“It’s just me watching everyone DM me,” Alonge said. “I can’t be watching all my DMs and comments at the same time. Everything is high demand, so it’s hard to hold items for people.”
With help from her Zeta Tau Alpha sorority sisters, Alonge was able grow the business after its inception. Some of her sorority sisters have thousands of followers and they all promoted her brand for free.
Michigan Made Media
Jackson junior Kenny Harris and his friends Paul Berkemeier, Coltan Brennan, Jayden Stiles and Mike Callendar started a company in May 2018, which is responsible for many large followings on Instagram.
Michigan Made Media, comprised of the five co-owners, is “a team of social media and content specialist who provide individuals and small businesses with services, including social media growth and product marketing,” according to its website.
The business began after Harris and Berkemeier started growing Instagram accounts for some friends. Harris said the two decided to “go all in,” started building a website and eventually added Brennan, Stiles and Callendar as equal owners and contributors to the company.
Harris said during the company's first week it had zero sales.

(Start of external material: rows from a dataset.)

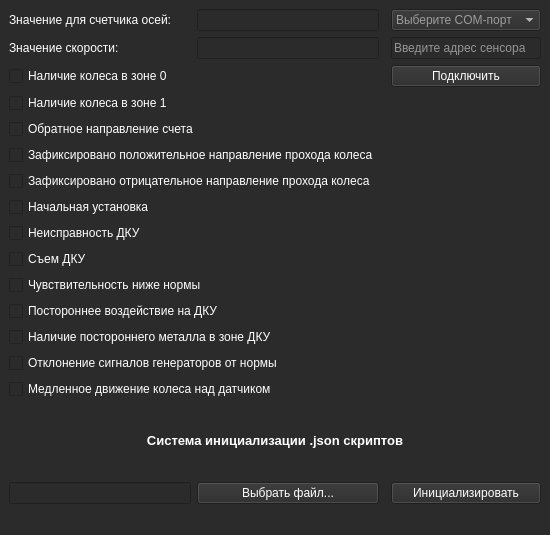
Xorizo-n/DKU-PromElectro, file DKUSlave/DKUServer/mainwindow.ui: the form before one commit.
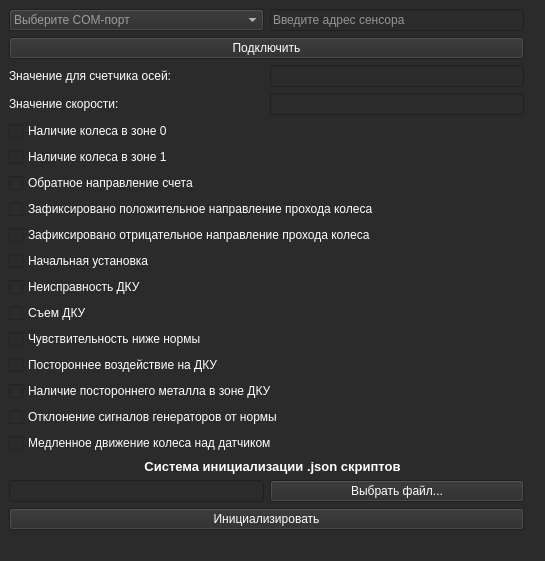
The form after the commit.

Commit message: Правки интерфейса

What changed in the file:
```diff
--- a/DKUSlave/DKUServer/mainwindow.ui
+++ b/DKUSlave/DKUServer/mainwindow.ui
@@ -6,7 +6,7 @@
    <rect>
     <x>0</x>
     <y>0</y>
-    <width>539</width>
+    <width>545</width>
     <height>535</height>
    </rect>
   </property>
@@ -18,27 +18,27 @@
   </property>
   <widget class="QWidget" name="centralwidget">
    <layout class="QGridLayout" name="gridLayout">
-    <item row="5" column="0" colspan="2">
-     <widget class="QCheckBox" name="r32_1">
+    <item row="3" column="1">
+     <widget class="QLineEdit" name="speedEdit">
+      <property name="autoFillBackground">
+       <bool>false</bool>
+      </property>
       <property name="styleSheet">
        <string notr="true">color: rgb(255, 255, 255);</string>
       </property>
-      <property name="text">
-       <string>Наличие колеса в зоне 1</string>
-      </property>
      </widget>
     </item>
-    <item row="1" column="0">
-     <widget class="QLabel" name="label_2">
+    <item row="8" column="0" colspan="2">
+     <widget class="QCheckBox" name="r32_2">
       <property name="styleSheet">
        <string notr="true">color: rgb(255, 255, 255);</string>
       </property>
       <property name="text">
-       <string>Значение скорости:</string>
+       <string>Обратное направление счета</string>
       </property>
      </widget>
     </item>
-    <item row="10" column="0" colspan="2">
+    <item row="12" column="0" colspan="2">
      <widget class="QCheckBox" name="r32_9">
       <property name="styleSheet">
        <string notr="true">color: rgb(255, 255, 255);</string>
@@ -49,56 +49,36 @@
      </widget>
     </item>
     <item row="15" column="0" colspan="2">
-     <widget class="QCheckBox" name="r32_14">
+     <widget class="QCheckBox" name="r32_12">
       <property name="styleSheet">
        <string notr="true">color: rgb(255, 255, 255);</string>
       </property>
       <property name="text">
-       <string>Отклонение сигналов генераторов от нормы</string>
+       <string>Постороннее воздействие на ДКУ</string>
       </property>
      </widget>
     </item>
-    <item row="1" column="3">
-     <widget class="QLineEdit" name="sen_adr">
+    <item row="11" column="0" colspan="2">
+     <widget class="QCheckBox" name="r32_8">
       <property name="styleSheet">
        <string notr="true">color: rgb(255, 255, 255);</string>
       </property>
-      <property name="placeholderText">
-       <string>Введите адрес сенсора</string>
-      </property>
-     </widget>
-    </item>
-    <item row="0" column="3">
-     <widget class="QComboBox" name="comports">
-      <property name="styleSheet">
-       <string notr="true">color: rgb(255, 255, 255);</string>
-      </property>
-      <property name="placeholderText">
-       <string>Выберите COM-порт</string>
-      </property>
-     </widget>
-    </item>
-    <item row="14" column="0" colspan="2">
-     <widget class="QCheckBox" name="r32_13">
-      <property name="styleSheet">
-       <string notr="true">color: rgb(255, 255, 255);</string>
-      </property>
       <property name="text">
-       <string>Наличие постороннего металла в зоне ДКУ</string>
+       <string>Начальная установка</string>
       </property>
      </widget>
     </item>
-    <item row="18" column="3">
-     <widget class="QPushButton" name="initialize">
+    <item row="18" column="0" colspan="2">
+     <widget class="QCheckBox" name="r32_15">
       <property name="styleSheet">
        <string notr="true">color: rgb(255, 255, 255);</string>
       </property>
       <property name="text">
-       <string>Инициализировать</string>
+       <string>Медленное движение колеса над датчиком</string>
       </property>
      </widget>
     </item>
-    <item row="17" column="0" colspan="4">
+    <item row="19" column="0" colspan="4">
      <widget class="QLabel" name="label_3">
       <property name="font">
        <font>
@@ -117,24 +97,17 @@
       </property>
      </widget>
     </item>
-    <item row="0" column="1">
-     <widget class="QLineEdit" name="axis_amount">
-      <property name="styleSheet">
-       <string notr="true">color: rgb(255, 255, 255);</string>
-      </property>
-     </widget>
-    </item>
-    <item row="0" column="0">
-     <widget class="QLabel" name="label">
+    <item row="17" column="0" colspan="2">
+     <widget class="QCheckBox" name="r32_14">
       <property name="styleSheet">
        <string notr="true">color: rgb(255, 255, 255);</string>
       </property>
       <property name="text">
-       <string>Значение для счетчика осей:</string>
+       <string>Отклонение сигналов генераторов от нормы</string>
       </property>
      </widget>
     </item>
-    <item row="2" column="0" colspan="2">
+    <item row="4" column="0" colspan="2">
      <widget class="QCheckBox" name="r32_0">
       <property name="styleSheet">
        <string notr="true">color: rgb(255, 255, 255);</string>
@@ -144,7 +117,24 @@
       </property>
      </widget>
     </item>
-    <item row="12" column="0" colspan="2">
+    <item row="9" column="0" colspan="2">
+     <widget class="QCheckBox" name="r32_3">
+      <property name="styleSheet">
+       <string notr="true">color: rgb(255, 255, 255);</string>
+      </property>
+      <property name="text">
+       <string>Зафиксировано положительное направление прохода колеса</string>
+      </property>
+     </widget>
+    </item>
+    <item row="20" column="0">
+     <widget class="QLineEdit" name="script_address">
+      <property name="styleSheet">
+       <string notr="true">color: rgb(255, 255, 255);</string>
+      </property>
+     </widget>
+    </item>
+    <item row="14" column="0" colspan="2">
      <widget class="QCheckBox" name="r32_11">
       <property name="styleSheet">
        <string notr="true">color: rgb(255, 255, 255);</string>
@@ -154,27 +144,74 @@
       </property>
      </widget>
     </item>
-    <item row="1" column="1">
-     <widget class="QLineEdit" name="speedEdit">
-      <property name="autoFillBackground">
-       <bool>false</bool>
+    <item row="3" column="0">
+     <widget class="QLabel" name="label_2">
+      <property name="styleSheet">
+       <string notr="true">color: rgb(255, 255, 255);</string>
       </property>
+      <property name="text">
+       <string>Значение скорости:</string>
+      </property>
+     </widget>
+    </item>
+    <item row="0" column="0">
+     <widget class="QComboBox" name="comports">
       <property name="styleSheet">
        <string notr="true">color: rgb(255, 255, 255);</string>
+      </property>
+      <property name="placeholderText">
+       <string>Выберите COM-порт</string>
+      </property>
+     </widget>
+    </item>
+    <item row="1" column="0" colspan="2">
+     <widget class="QPushButton" name="connect">
+      <property name="styleSheet">
+       <string notr="true">color: rgb(255, 255, 255);</string>
+      </property>
+      <property name="text">
+       <string>Подключить</string>
+      </property>
+     </widget>
+    </item>
+    <item row="2" column="0">
+     <widget class="QLabel" name="label">
+      <property name="styleSheet">
+       <string notr="true">color: rgb(255, 255, 255);</string>
+      </property>
+      <property name="text">
+       <string>Значение для счетчика осей:</string>
+      </property>
+     </widget>
+    </item>
+    <item row="20" column="1">
+     <widget class="QPushButton" name="choose_file">
+      <property name="styleSheet">
+       <string notr="true">color: rgb(255, 255, 255);</string>
+      </property>
+      <property name="text">
+       <string>Выбрать файл...</string>
       </property>
      </widget>
     </item>
     <item row="16" column="0" colspan="2">
-     <widget class="QCheckBox" name="r32_15">
+     <widget class="QCheckBox" name="r32_13">
       <property name="styleSheet">
        <string notr="true">color: rgb(255, 255, 255);</string>
       </property>
       <property name="text">
-       <string>Медленное движение колеса над датчиком</string>
+       <string>Наличие постороннего металла в зоне ДКУ</string>
       </property>
      </widget>
     </item>
-    <item row="8" column="0" colspan="2">
+    <item row="2" column="1">
+     <widget class="QLineEdit" name="axis_amount">
+      <property name="styleSheet">
+       <string notr="true">color: rgb(255, 255, 255);</string>
+      </property>
+     </widget>
+    </item>
+    <item row="10" column="0" colspan="2">
      <widget class="QCheckBox" name="r32_4">
       <property name="styleSheet">
        <string notr="true">color: rgb(255, 255, 255);</string>
@@ -185,46 +222,16 @@
      </widget>
     </item>
     <item row="7" column="0" colspan="2">
-     <widget class="QCheckBox" name="r32_3">
+     <widget class="QCheckBox" name="r32_1">
       <property name="styleSheet">
        <string notr="true">color: rgb(255, 255, 255);</string>
       </property>
       <property name="text">
-       <string>Зафиксировано положительное направление прохода колеса</string>
-      </property>
-     </widget>
-    </item>
-    <item row="6" column="0" colspan="2">
-     <widget class="QCheckBox" name="r32_2">
-      <property name="styleSheet">
-       <string notr="true">color: rgb(255, 255, 255);</string>
-      </property>
-      <property name="text">
-       <string>Обратное направление счета</string>
+       <string>Наличие колеса в зоне 1</string>
       </property>
      </widget>
     </item>
     <item row="13" column="0" colspan="2">
-     <widget class="QCheckBox" name="r32_12">
-      <property name="styleSheet">
-       <string notr="true">color: rgb(255, 255, 255);</string>
-      </property>
-      <property name="text">
-       <string>Постороннее воздействие на ДКУ</string>
-      </property>
-     </widget>
-    </item>
-    <item row="9" column="0" colspan="2">
-     <widget class="QCheckBox" name="r32_8">
-      <property name="styleSheet">
-       <string notr="true">color: rgb(255, 255, 255);</string>
-      </property>
-      <property name="text">
-       <string>Начальная установка</string>
-      </property>
-     </widget>
-    </item>
-    <item row="11" column="0" colspan="2">
      <widget class="QCheckBox" name="r32_10">
       <property name="styleSheet">
        <string notr="true">color: rgb(255, 255, 255);</string>
@@ -234,30 +241,23 @@
       </property>
      </widget>
     </item>
-    <item row="2" column="3">
-     <widget class="QPushButton" name="connect">
+    <item row="0" column="1">
+     <widget class="QLineEdit" name="sen_adr">
       <property name="styleSheet">
        <string notr="true">color: rgb(255, 255, 255);</string>
       </property>
-      <property name="text">
-       <string>Подключить</string>
+      <property name="placeholderText">
+       <string>Введите адрес сенсора</string>
       </property>
      </widget>
     </item>
-    <item row="18" column="0">
-     <widget class="QLineEdit" name="script_address">
+    <item row="21" column="0" colspan="2">
+     <widget class="QPushButton" name="initialize">
       <property name="styleSheet">
        <string notr="true">color: rgb(255, 255, 255);</string>
       </property>
-     </widget>
-    </item>
-    <item row="18" column="1">
-     <widget class="QPushButton" name="choose_file">
-      <property name="styleSheet">
-       <string notr="true">color: rgb(255, 255, 255);</string>
-      </property>
       <property name="text">
-       <string>Выбрать файл...</string>
+       <string>Инициализировать</string>
       </property>
      </widget>
     </item>
```
Left out of the diff: 2 changed lines with no effect on the pictures. The commit also changes 3 other files.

The team credited this failure to the high cost for services, decided to change their business model and lowered their subscription rates.
Michigan Made Media started with 5-10 influencers from CMU, Harris said. Harris considers an influencer someone who has at least 10k followers and are promoters or brand ambassadors, whether for clothing, nutrion or fitness companies.
The company now has 40-50 influencers, many of them female.
“I am not saying girls like attention, but girls love attention,” Harris said, jokingly. “It is kind cool seeing our influencers say, ‘I did not think (gaining 5,000 followers in a month) was possible.’”
The company has expanded beyond CMU and manages somewhere between 100 and 200 Instagram accounts across the United States, Harris said. Collectively the accounts have over 1.2 million followers.
Katlyn White gained 6,000 followers in three months from Michigan Made Media’s services. The fitness model said in a testimonial that increasing her followers opened up several modeling opportunities.
While the company primarily grows personal accounts, small businesses, like Wayside, O’Kelly’s, insurance agents and car dealerships, take advantage of Michigan Made Media’s services, Harris said.
Michigan Made Media promotes their services, festivals and parties through their influencers. The festivals and parties are put on in partnership with Prime Social Group, which Harris said is the 3rd largest festival company in the United States.
Harris hopes by 2020 the company is making $125,000 in revenue but realizes building a business upon a business is risky. Harris said one update could change everything, much like “that one infamous Snapchat update.”
Although there are some foreseen risks, Michigan Made Media continues to grow. Its newest addition is an office in Jackson where the team spends most of the day on Instagram and playing video games while their accounts grow.